The Global Food Research Program at the University of North Carolina at Chapel Hill is a project of the Carolina Population Center. Our team collaborates with diverse partners around the world to carefully evaluate food and nutrition policies and to develop in-depth, longitudinal research on large-scale obesity prevention efforts.

Our mission is to provide the academic community, policymakers, and industry with rigorous and innovative methods to measure the influence of industry (factory-to-fork dynamics) on food supply trends across the globe. Ultimately, our work is aimed at reducing diet-related disparities in health and preventing obesity and other diet-related diseases by contributing to the creation of a more healthful food system and food environment.

Areas of work

Our work focuses on the following areas:


The Global Food Research Program is the culmination of decades of foundational research on the Nutrition Transition led by Barry Popkin and colleagues. These included large longitudinal studies in China, Russia, the Philippines, as well as surveys in the United Arab Emirates and the United States.

In 2010, these efforts coalesced around a major research project funded by the Robert Wood Johnson Foundation to evaluate the Healthy Weight Commitment Foundation’s marketplace pledge to reduce calories in the food supply. Drs. Popkin and Shu Wen Ng assembled a research team then known as the UNC Food Research Program. The team spent the next few years developing a cutting-edge methodology for capturing nuanced changes in the national food supply and evaluating the pledge in several published studies.

The utility of this novel methodology was immediately apparent, and the team continued to grow, using the approach to evaluate other national-level health policies (e.g., Mexico’s 2014 sugary drink and junk food taxes) and to undertake an unprecedented analysis of ongoing changes in the U.S. food supply (read more about the Crosswalk research project).

In 2015, our team recognized expanding international partnerships and research work by adopting a new name, the Global Food Research Program. With principal funding from the Bloomberg Philanthropies as part of their Food Policy Program, we began a multi-year, ongoing project to evaluate emerging nutrition policies in low- and middle-income countries around the world. (Read more about the global Evaluation Advisory Committee, co-chaired by Barry Popkin.)
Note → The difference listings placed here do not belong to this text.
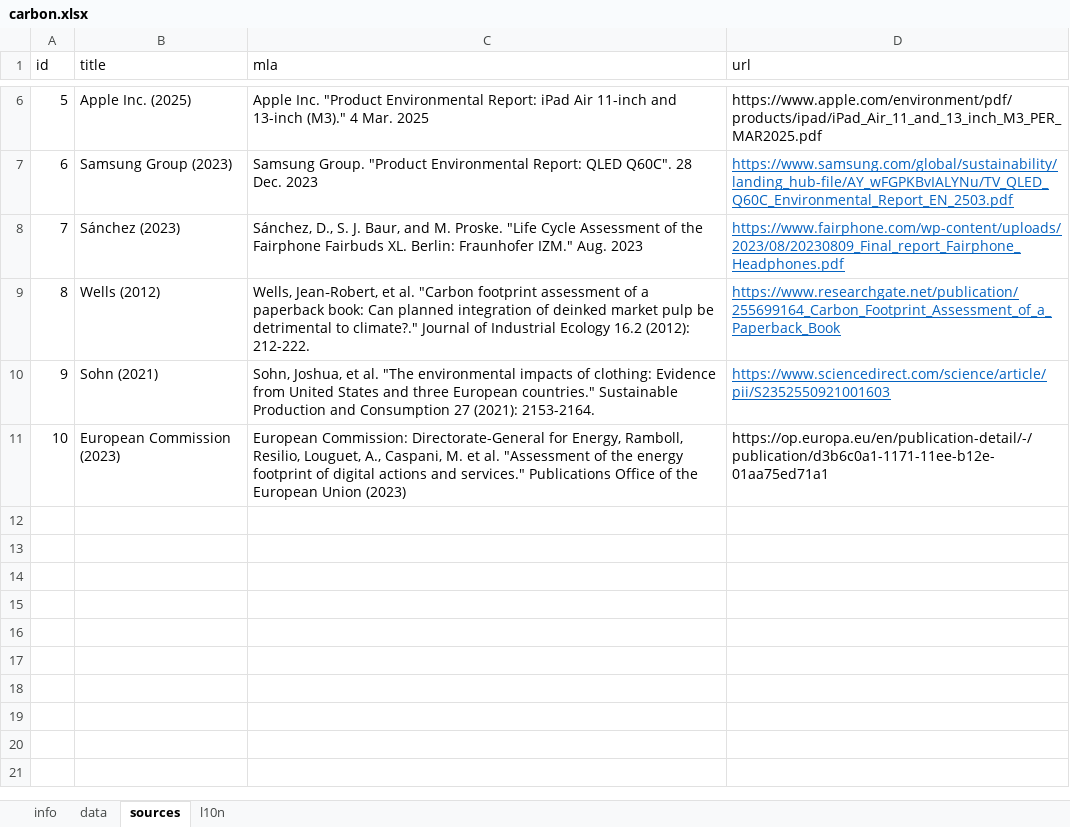
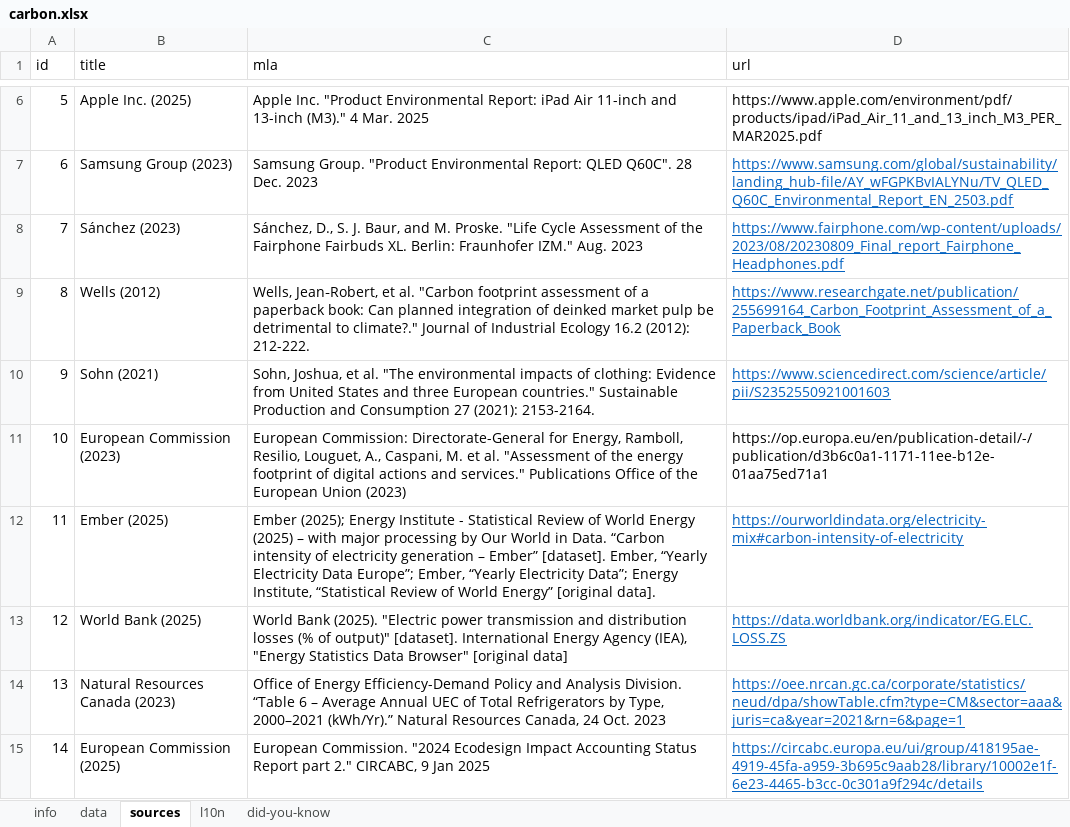
Before and after one commit to WesselvanDam/carbon-guessr-app, an Excel workbook: data/src/carbon.xlsx, sheet sources, drawn as a sheet; only a part is shown, gaps mark what is left out; values as stored, in another font and other column widths than the file's, no borders; the diff names each change by its address in the sheet, - before the commit and + after, or states it on an @@ line.

Commit message:
feat: data updates and source skeletons

```diff
--- a/data/src/carbon.xlsx (sheet sources)
+++ b/data/src/carbon.xlsx (sheet sources)
+sheet tab: did-you-know
+row 12: 11 | Ember (2025) | Ember (2025); Energy Institute - Statistical Review of World Energy (2025) – with major processing by Our World in Data. “Carbon intensity of electricity generation – Ember” [dataset]. Ember, “Yearly Electricity Data Europe”; Ember, “Yearly Electricity Data”; Energy Institute, “Statistical Review of World Energy” [original data]. | https://ourworldindata.org/electricity-mix#carbon-intensity-of-electricity
+row 13: 12 | World Bank (2025) | World Bank (2025). "Electric power transmission and distribution losses (% of output)" [dataset]. International Energy Agency (IEA), "Energy Statistics Data Browser" [original data] | https://data.worldbank.org/indicator/EG.ELC.LOSS.ZS
+row 14: 13 | Natural Resources Canada (2023) | Office of Energy Efficiency-Demand Policy and Analysis Division. “Table 6 – Average Annual UEC of Total Refrigerators by Type, 2000–2021 (kWh/Yr).” Natural Resources Canada, 24 Oct. 2023 | https://oee.nrcan.gc.ca/corporate/statistics/neud/dpa/showTable.cfm?type=CM&sector=aaa&juris=ca&year=2021&rn=6&page=1
+row 15: 14 | European Commission (2025) | European Commission. "2024 Ecodesign Impact Accounting Status Report part 2." CIRCABC, 9 Jan 2025 | https://circabc.europa.eu/ui/group/418195ae-4919-45fa-a959-3b695c9aab28/library/10002e1f-6e23-4465-b3cc-0c301a9f294c/details
```
Also changed, not shown: sheet data, 26 other files.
Today, our team has grown to include over 40 faculty, staff, and students from diverse backgrounds, including epidemiologists, economists, programmers, dietitians and nutritionists, and experts in communications and health behaviors. We collaborate with research teams at universities spanning the globe, while also continuing important domestic research on nutrition interventions and food supply changes in the United States, funded by a mixture of foundation and federal sources.

Future work: funding opportunity for innovative policy evaluations

Funding is available through Bloomberg Philanthropies’ Food Policy Program to evaluate emerging unique, national-level policy interventions aimed at improving the food environment and reducing non-communicable diseases on a population level. Research teams interested in pursuing funding are encouraged to read about the two-step application process to determine whether your policy meets program criteria and learn how to submit a proposal.